* **Task directions**: Look through the entries below and show every line containing the word "Project".

---*---

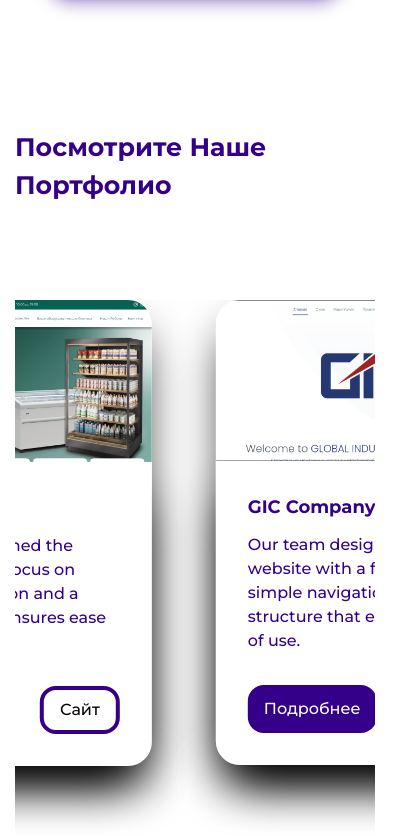
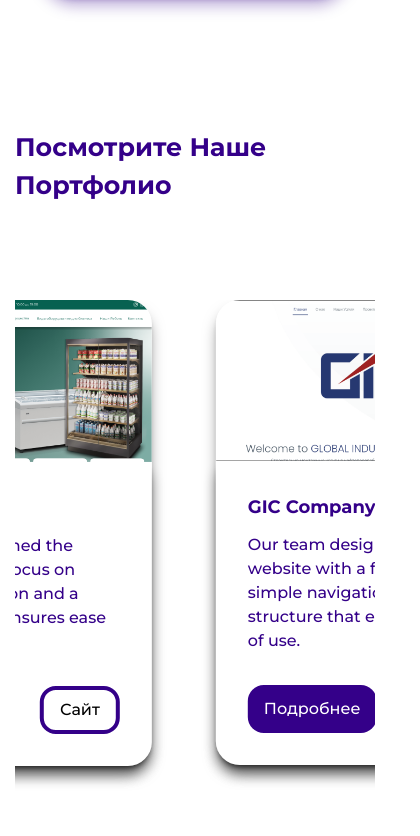
Before and after one commit to raasikkk/join-way-remake, a React (Vite) app: page / in a window 390 px wide. Shown: the part 3828-4664 px from the top of the page, 420 px wide, since content can reach past the window. Built offline with nearby package versions, Linux system fonts and the light colour scheme.

Commit message:
fixed mobile empty space

```diff
--- a/src/components/Portfolio.tsx
+++ b/src/components/Portfolio.tsx
@@ -1,20 +1,12 @@
-// import { useState } from "react";
 import Project from "./Project";
 import { clients } from "../constants/clients";
 
 const Portfolio = () => {
-  // const slides = [
-  //   { id: 1, content: "Slide 1", bgColor: "bg-red-500" },
-  //   { id: 2, content: "Slide 2", bgColor: "bg-blue-500" },
-  //   { id: 3, content: "Slide 3", bgColor: "bg-green-500" },
-  //   { id: 4, content: "Slide 4", bgColor: "bg-yellow-500" },
-  // ];
-
   return (
     <>
       <section
         id="portfolio"
-        className="portfolio mt-[130px] container mx-auto"
+        className="portfolio mt-[130px] container mx-auto overflow-hidden"
       >
         <div className="container mx-auto">
           <h1 className="xs:text-[25.34px] sm:text-[28.34px] md:text-[35.34px] lg:text-[42.34px] font-bold text-j-blue dark:text-j-yellow hiddenYEl max-w-[527px]">
@@ -22,9 +14,8 @@ const Portfolio = () => {
           </h1>
         </div>
         {/* <!-- Portfolio Cards --> */}
-        {/* <div className="portfolio-cards mt-24 h-[650px]"></div> */}
         <div className="overflow-hidden mt-24 w-full h-full relative">
-          <div className="flex w-[200%] gap-16 animate-scroll min-h-[700px]">
+          <div className="flex w-[200%] gap-16 animate-scroll min-h-[600px]">
             {clients.map((client) => (
               <Project key={client.id} client={client} />
             ))}
--- a/src/components/Project.tsx
+++ b/src/components/Project.tsx
@@ -15,13 +15,13 @@ const Project = ({ client }: ProjectProps) => {
 
   return (
     <div className="">
-      <div className="portfolio-card rounded-3xl shadow-2xl shadow-black ">
+      <div className="portfolio-card rounded-3xl shadow-lg shadow-black/50 ">
         <img
           src={client.image}
           alt="join-way-shop"
           className=" rounded-t-3xl w-full"
         />
-        <div className="descr shadow-2xl shadow-black rounded-b-3xl bg-white p-8 ">
+        <div className="descr shadow-lg shadow-black/50 rounded-b-3xl bg-white p-8 ">
           <h3 className="text-j-blue font-bold xxxs:text-lg md:text-2xl lg:text-3xl">
             {client.name}
           </h3>
--- a/src/style.css
+++ b/src/style.css
@@ -6,6 +6,7 @@
 
 body {
   @apply bg-white dark:bg-gray-900;
+  overflow-x: hidden;
 }
 
 @layer base {
@@ -173,30 +174,10 @@ body {
   .author-card {
     @apply bg-j-blue px-[50px] py-[15px] rounded-[36px] text-white text-center mx-auto;
   }
-  /* Author Card Effect */
-  /* .portfolio-card:hover .description {
-    opacity: 1;
-  }
-  .portfolio-cards::-webkit-scrollbar {
-    display: none;
-  }
-
-  .portfolio-cards {
-    -ms-overflow-style: none;
-    scrollbar-width: none;
-  } */
-
-  /* .portfolio-cards {
-    @apply mt-[100px] min-h-[650px] grid sm:justify-items-center md:justify-items-center lg:justify-items-center customlg:justify-items-start md:grid-cols-1 customlg:grid-cols-8 customlg:gap-[520px] customlg:overflow-x-auto;
-  } */
 
   .portfolio-card {
     @apply xxxs:w-[300px] md:w-[400px] lg:w-[450px] sm:h-[250px] md:h-[300px] lg:h-[305px];
   }
-  /*
-  .description {
-    @apply absolute inset-0 sm:h-[250px] md:h-[300px] lg:h-[335px] bg-black bg-opacity-65 flex items-center justify-center rounded-[39px] opacity-0 transition-opacity duration-300;
-  } */
 
   .text-descr {
     opacity: 0;
--- a/tailwind.config.js
+++ b/tailwind.config.js
@@ -22,7 +22,7 @@ export default {
       keyframes: {
         scroll: {
           "0%": { transform: "translateX(0)" },
-          "100%": { transform: "translateX(-50%)" },
+          "100%": { transform: "translateX(-100%)" },
         },
       },
       animation: {
```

---*---

* **Final answer**:
 import Project from "./Project";
               <Project key={client.id} client={client} />
--- a/src/components/Project.tsx
+++ b/src/components/Project.tsx
@@ -15,13 +15,13 @@ const Project = ({ client }: ProjectProps) => {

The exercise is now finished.